Tony Grafton, in the introduction to his Worlds Made by Words: Scholarship and Community in the Modern West:
Thirty years and more spent living within the modern university—as well as the larger media and publishing worlds outside it—have sometimes left me shaken, even despairing. Times have been, and are, dark. But even in dark times, the social worlds of scholarship provide room for human warmth and the desire and pursuit of the truth and promote deep scholarship and intelligent writing. And these abide.
Even after only four years in Princeton—but especially now, just under two weeks before my thesis is due—this is the heart-gladdening ideal in which I try to keep faith. I have been fortunate beyond all measure to have learnt it from those who know how to express it so beautifully, warmly, and comfortingly, and who are there for the few undergraduates who really need to hear words like these.
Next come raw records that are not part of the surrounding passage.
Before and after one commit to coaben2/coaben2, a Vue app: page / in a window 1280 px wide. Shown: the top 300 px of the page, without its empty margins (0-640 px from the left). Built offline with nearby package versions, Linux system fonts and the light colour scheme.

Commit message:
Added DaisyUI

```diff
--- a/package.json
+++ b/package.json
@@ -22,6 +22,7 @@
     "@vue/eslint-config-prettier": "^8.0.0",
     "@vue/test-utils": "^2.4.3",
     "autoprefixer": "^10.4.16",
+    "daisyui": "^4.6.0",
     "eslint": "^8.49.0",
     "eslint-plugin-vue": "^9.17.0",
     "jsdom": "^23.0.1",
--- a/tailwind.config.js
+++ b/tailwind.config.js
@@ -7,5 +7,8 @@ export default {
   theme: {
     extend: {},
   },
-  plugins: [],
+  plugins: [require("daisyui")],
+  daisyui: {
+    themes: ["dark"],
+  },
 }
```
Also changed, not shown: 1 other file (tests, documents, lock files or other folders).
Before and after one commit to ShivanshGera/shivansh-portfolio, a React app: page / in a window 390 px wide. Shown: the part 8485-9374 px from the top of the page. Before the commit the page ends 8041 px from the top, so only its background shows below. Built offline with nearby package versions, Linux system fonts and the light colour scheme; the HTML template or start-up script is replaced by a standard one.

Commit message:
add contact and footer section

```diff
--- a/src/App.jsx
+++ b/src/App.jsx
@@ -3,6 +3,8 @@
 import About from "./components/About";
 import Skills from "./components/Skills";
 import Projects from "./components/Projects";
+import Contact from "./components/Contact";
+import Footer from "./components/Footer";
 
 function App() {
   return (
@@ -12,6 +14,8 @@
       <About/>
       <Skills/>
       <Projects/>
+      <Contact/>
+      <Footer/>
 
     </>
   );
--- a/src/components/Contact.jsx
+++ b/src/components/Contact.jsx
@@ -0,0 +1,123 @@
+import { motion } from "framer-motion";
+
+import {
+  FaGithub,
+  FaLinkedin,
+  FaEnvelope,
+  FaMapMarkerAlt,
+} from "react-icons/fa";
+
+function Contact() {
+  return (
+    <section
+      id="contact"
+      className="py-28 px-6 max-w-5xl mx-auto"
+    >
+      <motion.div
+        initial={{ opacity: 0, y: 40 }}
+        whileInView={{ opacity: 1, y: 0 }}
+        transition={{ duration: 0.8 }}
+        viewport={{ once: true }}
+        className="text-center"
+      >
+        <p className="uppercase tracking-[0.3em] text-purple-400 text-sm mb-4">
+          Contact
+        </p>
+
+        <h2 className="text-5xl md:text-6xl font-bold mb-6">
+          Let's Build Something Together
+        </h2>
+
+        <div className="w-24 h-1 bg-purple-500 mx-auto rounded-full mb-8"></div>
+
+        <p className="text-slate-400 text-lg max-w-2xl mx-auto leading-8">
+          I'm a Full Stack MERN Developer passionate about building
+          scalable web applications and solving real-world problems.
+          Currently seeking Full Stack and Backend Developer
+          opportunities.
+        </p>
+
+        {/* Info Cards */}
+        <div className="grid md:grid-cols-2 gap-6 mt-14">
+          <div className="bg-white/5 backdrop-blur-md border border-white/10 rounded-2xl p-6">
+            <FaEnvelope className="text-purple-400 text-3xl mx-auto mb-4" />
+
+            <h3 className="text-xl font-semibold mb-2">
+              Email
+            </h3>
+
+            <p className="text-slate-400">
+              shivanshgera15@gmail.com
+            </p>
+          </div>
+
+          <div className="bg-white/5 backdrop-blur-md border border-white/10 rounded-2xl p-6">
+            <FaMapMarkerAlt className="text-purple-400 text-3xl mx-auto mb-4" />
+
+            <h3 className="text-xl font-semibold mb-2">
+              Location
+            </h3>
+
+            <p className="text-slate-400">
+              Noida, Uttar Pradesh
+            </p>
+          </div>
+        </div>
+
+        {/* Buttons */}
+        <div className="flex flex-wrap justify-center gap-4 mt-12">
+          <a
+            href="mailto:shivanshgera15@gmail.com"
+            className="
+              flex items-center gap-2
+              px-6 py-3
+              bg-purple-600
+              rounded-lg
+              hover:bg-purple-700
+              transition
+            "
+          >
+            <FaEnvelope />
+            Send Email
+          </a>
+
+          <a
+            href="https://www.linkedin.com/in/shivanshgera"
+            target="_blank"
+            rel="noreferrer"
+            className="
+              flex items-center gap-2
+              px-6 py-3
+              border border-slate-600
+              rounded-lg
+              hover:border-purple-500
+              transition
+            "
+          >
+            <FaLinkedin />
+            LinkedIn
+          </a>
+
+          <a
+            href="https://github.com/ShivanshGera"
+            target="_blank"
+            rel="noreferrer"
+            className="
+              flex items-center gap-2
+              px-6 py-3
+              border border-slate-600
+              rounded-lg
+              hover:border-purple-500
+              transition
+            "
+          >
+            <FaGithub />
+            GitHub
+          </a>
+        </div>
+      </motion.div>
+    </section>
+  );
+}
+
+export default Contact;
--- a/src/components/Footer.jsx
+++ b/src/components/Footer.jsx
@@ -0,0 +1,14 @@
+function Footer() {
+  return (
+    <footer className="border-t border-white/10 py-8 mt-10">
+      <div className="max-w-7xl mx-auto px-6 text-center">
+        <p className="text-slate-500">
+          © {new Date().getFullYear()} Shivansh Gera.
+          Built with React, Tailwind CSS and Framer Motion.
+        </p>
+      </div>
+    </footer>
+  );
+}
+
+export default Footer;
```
Relatedly, Tenured Radical had a lovely post today about the lessons of her college years, and I mean to take it as my model once I turn in my thesis, my own college years wind to a close, and I’m called to reflect on the use to which I’ve put this sojourn in the wilds of suburban New Jersey. But I can say now that most of all what I’ve learned here is the pressing importance of building intellectual communities that, if not quite ever spreading sweetness and light to civilization far and wide, at least help people like me, who have always struggled to be in the present as easily as we are in the past, to achieve the kind of human connection we need to become better, to love more, and to be more human and more whole.